While Lindsey admits she tends to lean more neutral in style (think: crisp white sofas and Shaker-style cabinetry), she was excited for Hoekzema to help push the envelope on her design choices. “If it wasn’t for her, I would have gone more traditional,” she says. The exterior is timeless, with twin peaks framing the porch, clapboard siding, and a breezeway that “floods the back entryway with light during the sun-starved winter months,” yet its moody black facade (in Sherwin-Williams’s Caviar) is the touch of “turning a classic on its head.”

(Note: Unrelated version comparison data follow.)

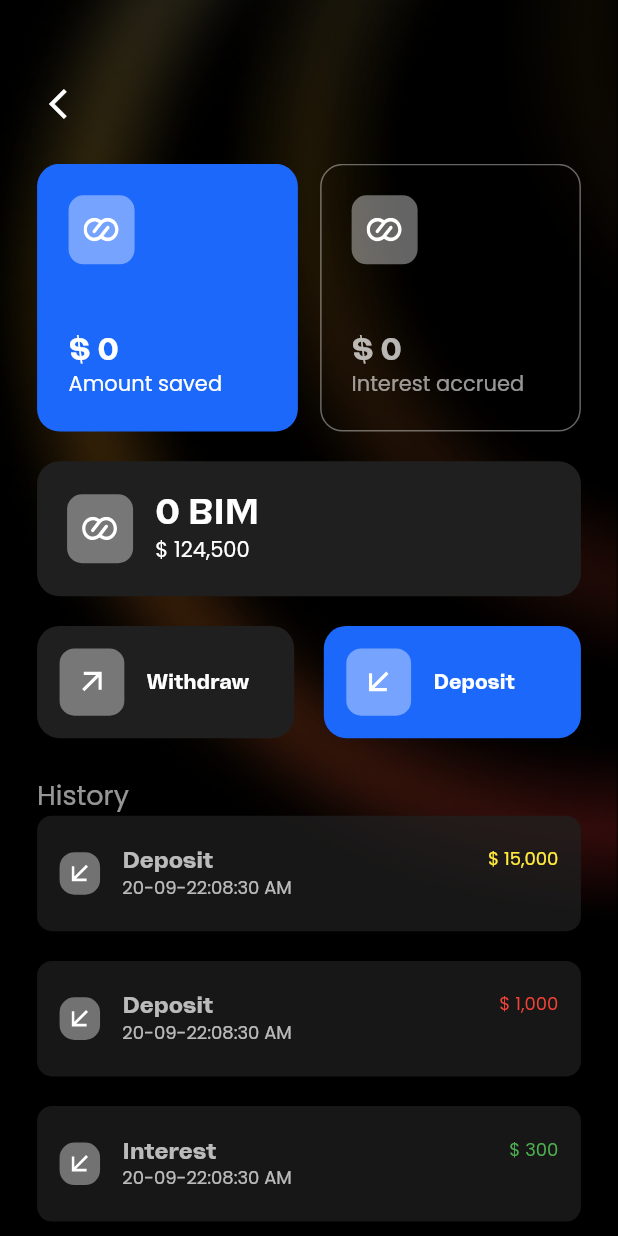
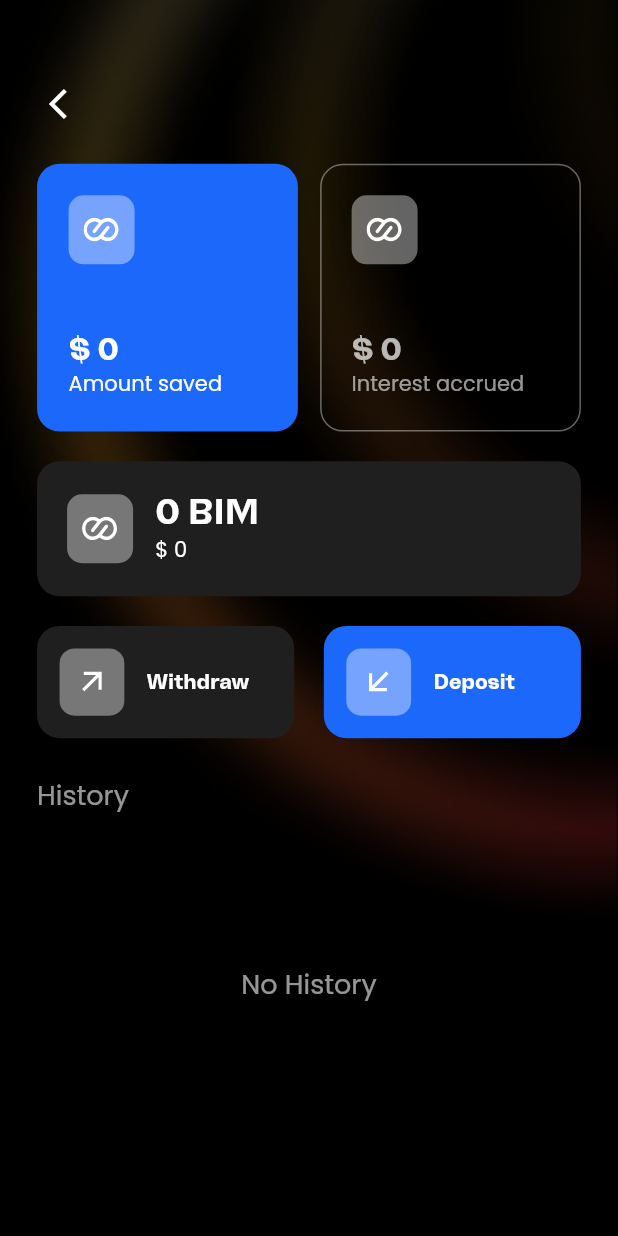
Before and after one commit to JAtoms/beimaFinance, a Flutter app: the PlanDetailScreen screen opened directly with empty values, on a phone screen of 412 x 824 dp. Run offline on Flutter 3.47's test engine with Material 2 defaults, Android fonts, the phone set to English and light mode, and no system bars; our stand-ins replace bloc, cached_network_image, fade_shimmer, flutter_bloc, flutter_fadein, flutter_svg and 4 more; missing offline and left inert: flutter_paystack, open_mail_app; accounts and stored records are empty.

Commit message:
UI fixes and changes

```diff
--- a/analysis_options.yaml
+++ b/analysis_options.yaml
@@ -22,8 +22,8 @@ linter:
   # `// ignore_for_file: name_of_lint` syntax on the line or in the file
   # producing the lint.
   rules:
-    # avoid_print: false  # Uncomment to disable the `avoid_print` rule
-    # prefer_single_quotes: true  # Uncomment to enable the `prefer_single_quotes` rule
+     avoid_print: false  # Uncomment to disable the `avoid_print` rule
+     prefer_single_quotes: true  # Uncomment to enable the `prefer_single_quotes` rule
 
 # Additional information about this file can be found at
 # https://dart.dev/guides/language/analysis-options
--- a/lib/api_service/transaction_api/transaction_api.dart
+++ b/lib/api_service/transaction_api/transaction_api.dart
@@ -1,6 +1,7 @@
 import 'dart:async';
 import 'dart:convert';
 
+import 'package:beima/database/history_model.dart';
 import 'package:flutter/cupertino.dart';
 import 'package:http/http.dart';
 
@@ -27,6 +28,8 @@ abstract class TransactionService {
       required String date});
 
   Future<List<Plans>> getPlans({required token});
+
+  Future<List<History>> getHistory({required token});
 
   Future<double> getConversionRate({required token});
 }
@@ -112,4 +115,16 @@ class TransactionImp extends TransactionService {
     } else {}
     return conversionRate;
   }
+
+  @override
+  Future<List<History>> getHistory({required token}) async{
+    List<History> historyList = [];
+    Response response = await serviceHelpersImp.getWithToken(
+        endPointUrl: '/api/v1/transactions/me',
+        token: token);
+    if (response.statusCode == 200) {
+      historyList = historyModelFromJson(response.body).history;
+    } else {}
+    return historyList;
+  }
 }
--- a/lib/database/history_model.dart
+++ b/lib/database/history_model.dart
@@ -1,27 +1,85 @@
+// To parse this JSON data, do
+//
+//     final historyModel = historyModelFromJson(jsonString);
+
+import 'dart:convert';
+
+import 'package:intl/intl.dart';
+
 enum HistoryType { deposit, interest, withdrawal }
 
+HistoryModel historyModelFromJson(String str) =>
+    HistoryModel.fromJson(json.decode(str));
+
 class HistoryModel {
-  HistoryType historyType;
-  double amount;
-  String date;
+  HistoryModel({
+    required this.history,
+  });
 
-  HistoryModel(
-      {required this.historyType, required this.amount, required this.date});
+  final List<History> history;
 
-  static var history = [
-    HistoryModel(
-        historyType: HistoryType.deposit, amount: 15000, date: '20-09-22:08:30 AM'),
-    HistoryModel(
-        historyType: HistoryType.withdrawal, amount: 1000, date: '20-09-22:08:30 AM'),
-    HistoryModel(
-        historyType: HistoryType.interest, amount: 300, date: '20-09-22:08:30 AM'),
-    HistoryModel(
-        historyType: HistoryType.withdrawal, amount: 500, date: '20-09-22:08:30 AM'),
-    HistoryModel(
-        historyType: HistoryType.interest, amount: 200, date: '20-09-22:08:30 AM'),
-    HistoryModel(
-        historyType: HistoryType.interest, amount: 800, date: '20-09-22:08:30 AM'),
-    HistoryModel(
-        historyType: HistoryType.deposit, amount: 38000, date: '20-09-22:08:30 AM'),
-  ];
+  factory HistoryModel.fromJson(Map<String, dynamic> json) =>
+      HistoryModel(
+        history: List<History>.from(
+            json['data'].map((x) => History.fromJson(x))),
+      );
 }
+
+class History {
+  History({
+    required this.amount,
+    required this.status,
+    required this.id,
+    required this.type,
+    required this.user,
+    required this.plan,
+    required this.createdAt,
+  });
+
+  final Amount amount;
+  final String status;
+  final String id;
+  final String type;
+  final String user;
+  final String plan;
+  final String createdAt;
+
+
+  factory History.fromJson(Map<String, dynamic> json) =>
+      History(
+        amount: Amount.fromJson(json['amount']),
+        status: json['status'],
+        id: json['_id'],
+        type: json['type'],
+        user: json['user'],
+        plan: json['plan'],
+        createdAt: DateFormat('EEE, MMM d, ' 'yy : hh:mm').format(DateTime.tryParse(json['createdAt'])!) ,
+      );
+
+}
+
+class Amount {
+  Amount({
+    required this.valueInUsd,
+    required this.value,
+    required this.currency,
+  });
+
+  final int valueInUsd;
+  final int value;
+  final String currency;
+
+  factory Amount.fromJson(Map<String, dynamic> json) =>
+      Amount(
+        valueInUsd: json['valueInUSD'],
+        value: json['value'],
+        currency: json['currency'],
+      );
+
+  Map<String, dynamic> toJson() =>
+      {
+        'valueInUSD': valueInUsd,
+        'value': value,
+        'currency': currency,
+      };
+}
--- a/lib/database/plan_model.dart
+++ b/lib/database/plan_model.dart
@@ -27,37 +27,80 @@ class PlanModel {
 }
 
 class Plans {
-  Plans({
-    required this.amountSaved,
-    required this.id,
-    required this.name,
-    required this.dueDate,
-    required this.savingsPerMonth,
-    required this.userId,
+  Plans(
+      {required this.savingsPerMonth,
+      required this.amountSaved,
+      required this.interestAccrued,
+      required this.bimTokens,
+      required this.id,
+      required this.name,
+      required this.dueDate,
+      required this.user,
+      required this.apr,
+      required this.createdAt,
+      required this.updatedAt});
+
+  final SavingsPerMonth savingsPerMonth;
+  final int amountSaved;
+  final int interestAccrued;
+  final int bimTokens;
+  final String id;
+  final String name;
+  final DateTime dueDate;
+  final String user;
+  final int apr;
+  final DateTime createdAt;
+  final DateTime updatedAt;
+
+  factory Plans.fromJson(Map<String, dynamic> json) => Plans(
+      savingsPerMonth: SavingsPerMonth.fromJson(json['savingsPerMonth']),
+      amountSaved: json['amountSaved'],
+      interestAccrued: json['interestAccrued'],
+      bimTokens: json['bimTokens'],
+      id: json['_id'],
+      name: json['name'],
+      dueDate: DateTime.parse(json['dueDate']),
+      user: json['user'],
+      apr: json['apr'],
+      createdAt: DateTime.parse(json['createdAt']),
+      updatedAt: DateTime.parse(json['updatedAt']));
+
+  Map<String, dynamic> toJson() => {
+        'savingsPerMonth': savingsPerMonth.toJson(),
+        'amountSaved': amountSaved,
+        'interestAccrued': interestAccrued,
+        'bimTokens': bimTokens,
+        '_id': id,
+        'name': name,
+        'dueDate': dueDate.toIso8601String(),
+        'user': user,
+        'apr': apr,
+        'createdAt': createdAt.toIso8601String(),
+        'updatedAt': updatedAt.toIso8601String()
+      };
+}
+
+class SavingsPerMonth {
+  SavingsPerMonth({
+    required this.valueInUsd,
+    required this.value,
+    required this.currency,
   });
 
-  final int amountSaved;
-  final String id;
-  final String name;
-  final String dueDate;
-  final int savingsPerMonth;
-  final String userId;
+  final int valueInUsd;
+  final int value;
+  final String currency;
 
-  factory Plans.fromJson(Map<String, dynamic> json) => Plans(
-        amountSaved: json['amountSaved'],
-        id: json['_id'],
-        name: json['name'],
-        dueDate: json['dueDate'],
-        savingsPerMonth: json['savingsPerMonth'],
-        userId: json['user_id'],
+  factory SavingsPerMonth.fromJson(Map<String, dynamic> json) =>
+      SavingsPerMonth(
+        valueInUsd: json['valueInUSD'],
+        value: json['value'],
+        currency: json['currency'],
       );
 
   Map<String, dynamic> toJson() => {
-        'amountSaved': amountSaved,
-        '_id': id,
-        'name': name,
-        'dueDate': dueDate,
-        'savingsPerMonth': savingsPerMonth,
-        'user_id': userId,
+        'valueInUSD': valueInUsd,
+        'value': value,
+        'currency': currency,
       };
 }
--- a/lib/dependency/cubit/dashboard_cubit/dashboard_cubit.dart
+++ b/lib/dependency/cubit/dashboard_cubit/dashboard_cubit.dart
@@ -1,4 +1,4 @@
-
+import 'package:beima/database/history_model.dart';
 import 'package:bloc/bloc.dart';
 import 'package:flutter/material.dart';
 
@@ -12,6 +12,7 @@ import '../../../helpers/helpers.dart';
 class DashBoardState {
   ProfileModel? profileModel;
   List<Plans> plans;
+  List<History> historyList;
   bool isLoading;
   double conversionRate;
 
@@ -19,6 +20,7 @@ class DashBoardState {
       {required this.profileModel,
       required this.isLoading,
       required this.conversionRate,
+      required this.historyList,
       required this.plans});
 }
 
@@ -35,6 +37,7 @@ class DashBoardCubit extends Cubit<DashBoardState> {
             profileModel: null,
             isLoading: false,
             conversionRate: 0.0,
+            historyList: [],
             plans: []));
 
   void emitState() {
@@ -42,6 +45,7 @@ class DashBoardCubit extends Cubit<DashBoardState> {
         profileModel: state.profileModel,
         isLoading: state.isLoading,
         conversionRate: state.conversionRate,
+        historyList: state.historyList,
         plans: state.plans));
   }
 
@@ -50,6 +54,7 @@ class DashBoardCubit extends Cubit<DashBoardState> {
         profileModel: state.profileModel,
         conversionRate: state.conversionRate,
         isLoading: isLoading,
+        historyList: state.historyList,
         plans: state.plans));
   }
 
@@ -84,8 +89,19 @@ class DashBoardCubit extends Cubit<DashBoardState> {
     var plans = await transactionImp.getPlans(
         token: state.profileModel!.data.authToken);
 
-    state.plans.removeWhere((e) => plans.any((element) => e.id == element.id));
-    state.plans = [...plans, ...state.plans];
+    state.plans = plans;
+
+    setLoading(false);
+  }
+
+  void getHistory() async {
+    setLoading(true);
+    var history = await transactionImp.getHistory(
+        token: state.profileModel!.data.authToken);
+
+    state.historyList
+        .removeWhere((e) => history.any((element) => e.id == element.id));
+    state.historyList = [...history, ...state.historyList];
 
     setLoading(false);
   }
--- a/lib/helpers/helpers.dart
+++ b/lib/helpers/helpers.dart
@@ -1,3 +1,5 @@
+
+import 'dart:developer';
 
 import 'package:beima/dependency/get_it.dart';
 import 'package:cached_network_image/cached_network_image.dart';
@@ -101,7 +103,7 @@ void showLoaderDialog(BuildContext context) {
 void globalToast(String message) =>
     Fluttertoast.showToast(msg: message, backgroundColor: Colors.white);
 
-void globalPrint(String topic, message) => debugPrint('$dynamic $message');
+void globaLog(String topic, message) => log('$topic $message');
 
 void globalExceptionPrint(String message) =>
     debugPrint('Finance exception $message');
--- a/lib/ui_screens/dashboard/history_screen/history_screen.dart
+++ b/lib/ui_screens/dashboard/history_screen/history_screen.dart
@@ -1,5 +1,8 @@
-
+import 'package:beima/dependency/cubit/dashboard_cubit/dashboard_cubit.dart';
+import 'package:beima/ui_screens/components/check_main_screen/check_mail_screen.dart';
+import 'package:beima/ui_screens/components/state_screen/state_screen.dart';
 import 'package:flutter/material.dart';
+import 'package:flutter_bloc/flutter_bloc.dart';
 import 'package:flutter_svg/flutter_svg.dart';
 
 import '../../../database/history_model.dart';
@@ -8,7 +11,6 @@ import '../../../helpers/global_assets.dart';
 import '../../../helpers/helpers.dart';
 import '../../../helpers/size_config.dart';
 import '../../../helpers/text_styles.dart';
-import '../../components/global_back_button.dart';
 
 class HistoryScreen extends StatefulWidget {
   const HistoryScreen({Key? key}) : super(key: key);
@@ -19,45 +21,62 @@ class HistoryScreen extends StatefulWidget {
 
 class _HistoryScreenState extends State<HistoryScreen> {
   @override
+  void initState() {
+    context.read<DashBoardCubit>().getHistory();
+    super.initState();
+  }
+
+  @override
   Widget build(BuildContext context) {
-
+    return BlocBuilder<DashBoardCubit, DashBoardState>(
+        builder: (context, state) {
       return Stack(
         children: [
           Image.asset(GlobalAssets.backdrop),
-        Column(
+          state.historyList.isEmpty
+              ? StateScreen(
+                  stateParameters: StateParameters(
+                      title: 'No history yet',
+                      image: GlobalAssets.noHistory,
+                      subTitle:
+                          'History will  appear here as soon as there is one.',
+                      btnText: '',
+                      isBtnVisible: false,
+                      onTap: () {}))
+              : Column(
+                  crossAxisAlignment: CrossAxisAlignment.start,
                   children: [
-            const GlobalBackButton(titleText: 'History', isTitleVisible: true),
+                    Padding(
+                      padding: EdgeInsets.only(
+                          left: SizeConfig.heightAdjusted(5),
+                          top: SizeConfig.heightAdjusted(15)),
+                      child: Text('History',
+                          style: GlobalTextStyles.title(
+                              fontSize: 28, color: Colors.white)),
+                    ),
                     Flexible(
                       child: SingleChildScrollView(
                         physics: const BouncingScrollPhysics(),
                         child: ListView.builder(
                             shrinkWrap: true,
-                    itemCount: HistoryModel.history.length,
+                            itemCount: state.historyList.length,
                             physics: const NeverScrollableScrollPhysics(),
                             itemBuilder: (context, index) => HistoryWidget(
-                        historyModel: HistoryModel.history[index])),
+                                history: state.historyList[index])),
                       ),
                     )
                   ],
                 )
         ],
       );
-
-    // StateScreen(
-    //   stateParameters: StateParameters(
-    //       title: 'No history yet',
-    //       image: GlobalAssets.noHistory,
-    //       subTitle: 'History will  appear here as soon as there is one.',
-    //       btnText: '',
-    //       isBtnVisible: false,
-    //       onTap: () {}));
+    });
   }
 }
 
 class HistoryWidget extends StatelessWidget {
-  const HistoryWidget({Key? key, required this.historyModel}) : super(key: key);
+  const HistoryWidget({Key? key, required this.history}) : super(key: key);
 
-  final HistoryModel historyModel;
+  final History history;
 
   @override
   Widget build(BuildContext context) {
@@ -92,32 +111,28 @@ class HistoryWidget extends StatelessWidget {
                     crossAxisAlignment: CrossAxisAlignment.start,
                     children: [
                       Text(
-                          HistoryType.deposit == historyModel.historyType
+                          HistoryType.deposit.name == history.type
                               ? 'Deposit'
-                              : HistoryType.withdrawal ==
-                                      historyModel.historyType
+                              : HistoryType.withdrawal.name == history.type
                                   ? 'Deposit'
-                                  : HistoryType.interest ==
-                                          historyModel.historyType
+                                  : HistoryType.interest.name == history.type
                                       ? 'Interest'
                                       : '',
                           style: GlobalTextStyles.title(
                               color: Colors.white.withAlpha(180),
                               fontSize: 16)),
-                      Text(historyModel.date,
+                      Text(history.createdAt,
                           style: GlobalTextStyles.regularText(
                               color: Colors.white.withAlpha(180), fontSize: 12))
                     ],
                   ),
-                  Text(formatFigures(historyModel.amount),
+                  Text(formatFigures(history.amount.valueInUsd.toDouble()),
                       style: GlobalTextStyles.regularText(
-                          color: HistoryType.deposit == historyModel.historyType
+                          color: HistoryType.deposit.name == history.type
                               ? Colors.yellow
-                              : HistoryType.withdrawal ==
-                                      historyModel.historyType
+                              : HistoryType.withdrawal.name == history.type
                                   ? Colors.red
-                                  : HistoryType.interest ==
-                                          historyModel.historyType
+                                  : HistoryType.interest.name == history.type
                                       ? Colors.green
                                       : Colors.transparent,
                           fontSize: 12))
--- a/lib/ui_screens/dashboard/plans_screen/plan_detail_screen.dart
+++ b/lib/ui_screens/dashboard/plans_screen/plan_detail_screen.dart
@@ -95,11 +95,11 @@ class _PlanDetailScreenState extends State<PlanDetailScreen> {
                                         CrossAxisAlignment.start,
                                     children: [
                                       Text(
-                                          '${formatFiguresSeparator(widget.plans.amountSaved.toDouble())} BIM',
+                                          '${formatFiguresSeparator(widget.plans.bimTokens.toDouble())} BIM',
                                           style: GlobalTextStyles.title(
                                               color: Colors.white,
                                               fontSize: 26)),
-                                      Text(formatFigures(124500),
+                                      Text(formatFigures(widget.plans.bimTokens.toDouble()),
                                           style: GlobalTextStyles.regularText(
                                               color: Colors.white,
                                               fontSize: 14)),
@@ -128,16 +128,22 @@ class _PlanDetailScreenState extends State<PlanDetailScreen> {
                                 style: GlobalTextStyles.medium(
                                     context: context,
                                     color: Colors.white.withAlpha(150),
-                                    fontSize: 18))
+                                    fontSize: 18)),
                           ],
                         ),
                       ),
-                      ListView.builder(
-                          shrinkWrap: true,
-                          itemCount: HistoryModel.history.length,
-                          physics: const NeverScrollableScrollPhysics(),
-                          itemBuilder: (context, index) => HistoryWidget(
-                              historyModel: HistoryModel.history[index]))
+                      SizedBox(height: SizeConfig.heightAdjusted(20)),
+                      Text('No History',
+                          style: GlobalTextStyles.medium(
+                              context: context,
+                              color: Colors.white.withAlpha(150),
+                              fontSize: 18)),
+                      // ListView.builder(
+                      //     shrinkWrap: true,
+                      //     itemCount: widget.plans.,
+                      //     physics: const NeverScrollableScrollPhysics(),
+                      //     itemBuilder: (context, index) => HistoryWidget(
+                      //         historyModel: HistoryModel.history[index]))
                     ],
                   ),
                 ),
--- a/pubspec.yaml
+++ b/pubspec.yaml
@@ -69,7 +69,10 @@ dependencies:
   open_mail_app: ^0.4.5
 
   # Paystack
-  flutter_paystack: ^1.0.6
+  flutter_paystack:
+    git:
+      url: https://github.com/definitelyme/flutter_paystack.git
+      ref: a4a33c3dd0a12f46d655a2e63d11e9f20ba82d01
 
   # Change package name
   change_app_package_name: ^1.1.0
```
Also changed, not shown: lib/ui_screens/dashboard/home_screen/home_screen.dart (+14 -13 lines), lib/ui_screens/dashboard/profile_screen/profile_screen.dart (+17 -17 lines), lib/ui_screens/dashboard/profile_screen/bank_details/add_bank.dart (added), lib/ui_screens/dashboard/profile_screen/bank_details/bank_details.dart (added), lib/ui_screens/dashboard/profile_screen/card_details/card_details.dart (added), lib/ui_screens/dashboard/profile_screen/connect_wallet/connect_wallet.dart (added), lib/ui_screens/dashboard/profile_screen/security/security.dart (added), lib/ui_screens/dashboard/profile_screen/support/support.dart (added), pubspec.lock, 1 other file. Lines whose indentation alone changed are shown as unchanged.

As for the interior, the kids who were old enough to have opinions made them known, filtered by Mom and Dad’s desire for cohesion, of course. The eldest of the group, 9-year-old Amelia, requested that her space have “flamingos with a Palm Beach vibe to it,” Lindsey says. The girls’ bathroom features tonal pink tile in an elongated pattern with a small-cut row at the top for a checkered effect that “makes you look twice,” subtle marbled wallpaper, and oversize towel hooks. The boys’ bathroom is another place where tile and pattern are a focal point. “Sarah, one of our designers on staff, was playing around with mapping the layout, and we instantly loved the opportunity to get an extra little checker nod while maintaining our overall alternative rows of stripes and solids,” says Hoekzema.
When it came to selecting storage, Hoekzema didn’t just rely on typical big-box retailers: The pool house’s casual black lockers were purchased from a restaurant supply store. Another cost-effective hack Hoekzema suggested was stacking pencil liner tile underneath the powder room sink to mimic the look of high-end marble fluting.
Allover color makes another appearance in the Robinsons’ pantry, which was designed for grab-and-go snacking as well as concealing dried goods. “I think just having things all neatly in one place allows for easier and better choices,” says Lindsey. “I’m a huge fan of organization and believe that when food is stored and presented well, it helps foster an excitement to use it well.” The superdark walk-in only heightens the brightness of the nearby kitchen, which includes an expansive island that can almost seat everyone in the family and a reflective black tile backsplash—another edgy Hoekzema pick.
“I wanted to make sure we had things in our home we’d like in 10 years,” says Lindsey. “Like with the dark pantry, I was nervous at first about the black backsplash, as it was hard to find images with dark backsplashes online.” In the end, imagining how all the materials would look together wasn’t her biggest hurdle: The property lies 1,000 feet off a gravel road surrounded by wetlands. “We had to clear a path from the road to the building site and get connected to utilities, which took hundreds of calls and emails,” says Hoekzema. Despite those early obstacles, the home is a reminder that your first plan might not always be the best one.